I am much too casual about potential natural disasters, an affliction I blame on my San Francisco upbringing. There is no preparing for earthquakes. In school, we had fire drills and earthquake drills. The earthquake drill involved crouching under our desks, which is better than standing under a chandelier next to a bay window but would have been marginally effective at best in a serious temblor.
I moved to Galveston and learned about hurricanes. These provide lots of warning; put the plywood over the windows and head north.

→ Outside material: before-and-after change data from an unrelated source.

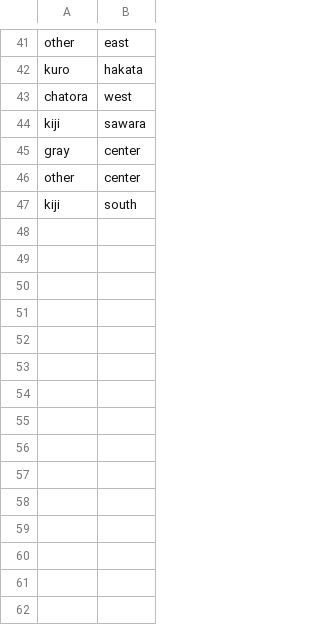
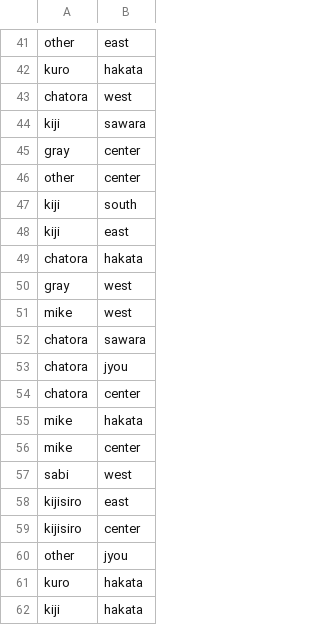
Before and after one commit to abutoku/php01, a CSV file: data/cat.csv, drawn as a sheet; only a part is shown, gaps mark what is left out; the diff names each change by its address in the sheet, - before the commit and + after, or states it on an @@ line.

```diff
--- a/data/cat.csv
+++ b/data/cat.csv
+row 48: kiji | east
+row 49: chatora | hakata
+row 50: gray | west
+row 51: mike | west
+row 52: chatora | sawara
+row 53: chatora | jyou
+row 54: chatora | center
+row 55: mike | hakata
+row 56: mike | center
+row 57: sabi | west
+row 58: kijisiro | east
+row 59: kijisiro | center
+row 60: other | jyou
+row 61: kuro | hakata
+row 62: kiji | hakata
```
Also changed, not shown: 7 other files.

Return when it’s over and see what’s left.
I got to Oklahoma and hadn’t been here a month when I heard my first tornado siren.

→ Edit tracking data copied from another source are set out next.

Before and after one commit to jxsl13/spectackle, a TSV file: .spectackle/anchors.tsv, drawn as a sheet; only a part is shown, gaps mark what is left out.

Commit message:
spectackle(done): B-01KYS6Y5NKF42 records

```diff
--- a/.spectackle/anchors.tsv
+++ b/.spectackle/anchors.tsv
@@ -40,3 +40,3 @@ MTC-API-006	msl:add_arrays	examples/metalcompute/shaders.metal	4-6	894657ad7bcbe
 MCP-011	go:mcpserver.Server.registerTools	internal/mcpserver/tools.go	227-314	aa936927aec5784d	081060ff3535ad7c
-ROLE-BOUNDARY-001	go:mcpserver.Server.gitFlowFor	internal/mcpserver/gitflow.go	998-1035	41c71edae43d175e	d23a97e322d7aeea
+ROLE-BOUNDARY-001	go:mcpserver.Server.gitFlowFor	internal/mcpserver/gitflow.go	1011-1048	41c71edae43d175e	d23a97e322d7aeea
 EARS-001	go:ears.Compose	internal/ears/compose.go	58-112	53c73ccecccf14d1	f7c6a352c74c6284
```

“What the hell is that?!” I asked a newsroom full of natives. They laughed.
A week later I lived through my first real hailstorm, which I heard before I saw it.

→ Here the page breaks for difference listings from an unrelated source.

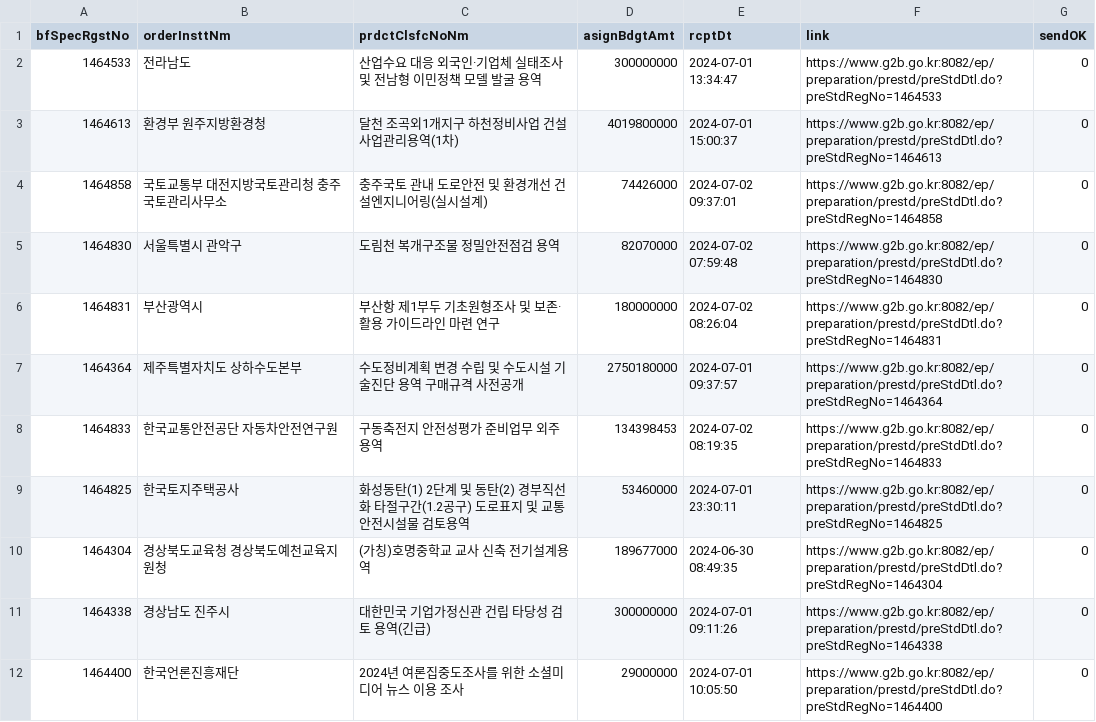
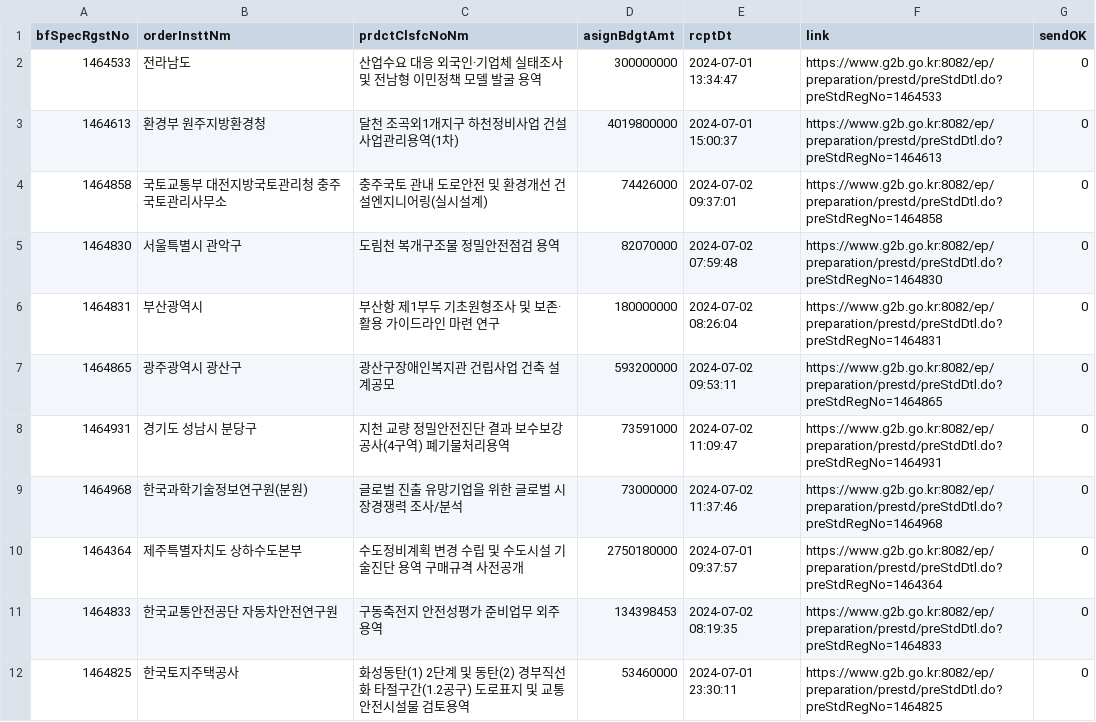
Before and after one commit to photo2story/pybids, a CSV file: filtered_prebids_data.csv, drawn as a sheet; only a part is shown; the shorter side is filled out with more unchanged rows; the diff covers the shown part only.

```diff
--- a/filtered_prebids_data.csv
+++ b/filtered_prebids_data.csv
@@ -6,2 +6,5 @@
 1464831,부산광역시,부산항 제1부두 기초원형조사 및 보존·활용 가이드라인 마련 연구,180000000,2024-07-02 08:26:04,https://www.g2b.go.kr:8082/ep/preparation/prestd/preStdDtl.do?preStdRegNo=1464831,0
+1464865,광주광역시 광산구,광산구장애인복지관 건립사업 건축 설계공모,593200000,2024-07-02 09:53:11,https://www.g2b.go.kr:8082/ep/preparation/prestd/preStdDtl.do?preStdRegNo=1464865,0
+1464931,경기도 성남시 분당구,지천 교량 정밀안전진단 결과 보수보강공사(4구역) 폐기물처리용역,73591000,2024-07-02 11:09:47,https://www.g2b.go.kr:8082/ep/preparation/prestd/preStdDtl.do?preStdRegNo=1464931,0
+1464968,한국과학기술정보연구원(분원),글로벌 진출 유망기업을 위한 글로벌 시장경쟁력 조사/분석,73000000,2024-07-02 11:37:46,https://www.g2b.go.kr:8082/ep/preparation/prestd/preStdDtl.do?preStdRegNo=1464968,0
 1464364,제주특별자치도 상하수도본부,수도정비계획 변경 수립 및 수도시설 기술진단 용역 구매규격 사전공개,2750180000,2024-07-01 09:37:57,https://www.g2b.go.kr:8082/ep/preparation/prestd/preStdDtl.do?preStdRegNo=1464364,0
```
Also changed, not shown: 13 added rows elsewhere in this file, filtered_bidwin_data.csv, 3 other files.
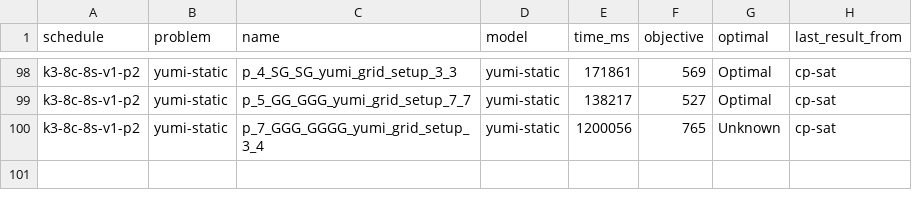
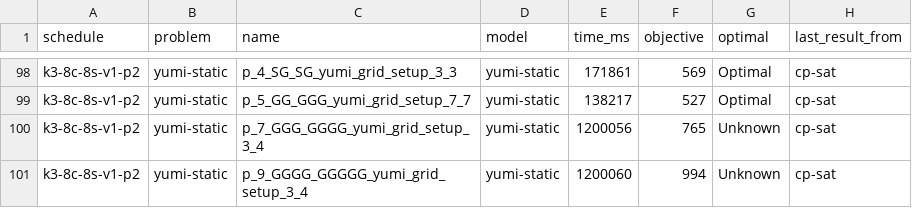
Before and after one commit to Portfolio-Solver-Platform/ai-tools, a CSV file: benchmarks/portfolios/portfolios/k3-8c-8s-v1-p2/k3-8c-8s-v1-p2-2023/results.csv, drawn as a sheet; only a part is shown, gaps mark what is left out; the diff names each change by its address in the sheet, - before the commit and + after, or states it on an @@ line.

```diff
--- a/benchmarks/portfolios/portfolios/k3-8c-8s-v1-p2/k3-8c-8s-v1-p2-2023/results.csv
+++ b/benchmarks/portfolios/portfolios/k3-8c-8s-v1-p2/k3-8c-8s-v1-p2-2023/results.csv
+row 101: k3-8c-8s-v1-p2 | yumi-static | p_9_GGGG_GGGGG_yumi_grid_setup_3_4 | yumi-static | 1200060 | 994 | Unknown | cp-sat
```
Also changed, not shown: benchmarks/portfolios/portfolios/k3-4c-4s-v1-p2/k3-4c-4s-v1-p2-2024/results.csv, benchmarks/portfolios/portfolios/k3-7c-7s-v4-p2/k3-7c-7s-v4-p2-2024/results.csv, 10 other files.
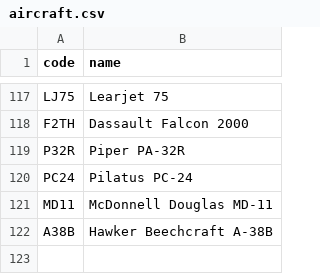
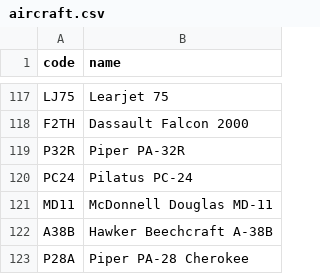
Before and after one commit to kds54/MMM-Planefinder, a CSV file: aircraft.csv, drawn as a sheet; only a part is shown, gaps mark what is left out.

Commit message:
Update aircraft.csv

```diff
--- a/aircraft.csv
+++ b/aircraft.csv
@@ -122 +122,2 @@ MD11,McDonnell Douglas MD-11
 A38B,Hawker Beechcraft A-38B
+P28A,Piper PA-28 Cherokee
```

“Oh my God! What the hell is that?!” That’s hail, they said. They laughed again.
Two months later there was an ice storm. I learned that you shouldn’t squirt your windshield when it’s colder than 32 degrees, that it’s darn hard to drive uphill on ice, and that neighbors across the street get really jealous when your power is back in 24 hours and they’re still waiting five days later.
2013 wasn’t my first tornado, but it was the first one that took aim directly at my house. I was on a treadmill at the Rankin Y watching dire warnings on the TV and huffing my way through a five-miler while my youngest was playing Chutes and Ladders in child watch. As the sky darkened, I thought the building looked pretty sturdy and there were a lot of windowless spaces. Besides, tornadoes always go elsewhere (Moore). Edmond has had only 10 of them — all but one confined to the west side of town — and that’s keeping score all the way back to 1893.
But the one in 2013 wasn’t going elsewhere and I decided I’d rather be at home in my own tornado shelter than at the Y.
I grabbed the 3-year-old and headed east on Second Street, watching the tornado over my right shoulder. That was fine for a few blocks, but I got near Second and Bryant and, well, it’s Second and Bryant and now we’re sitting ducks listening to the radio count down how many minutes it will be until that twister makes us the twistees.
It got close enough that the 3-year-old and I went for a fun campout in the tornado shelter. It hit the Mercy Clinic Primary Care that was under construction and on days when there’s a strong northerly wind I can hit that place with a baseball from my porch and was tracking to hit somewhere between my dining room window and my front door when it suddenly made a right turn and missed us by a quarter mile.
Edmond’s 10 tornadoes have resulted in three deaths — all of them on May 5, 1893 — and 15 injuries — all of them on May 8, 1986. Edmond’s biggest tornado, an F4 that was 1,760 yards wide and cut a 9-mile path on April 30, 1978, hurt no one.
Just to be safe, my 12-year-old on Monday used his iPhone to record the contents of his room in case of an insurance claim. I would do that for the rest of the house, but I am much too casual about potential natural disasters.
© Ted Streuli 2019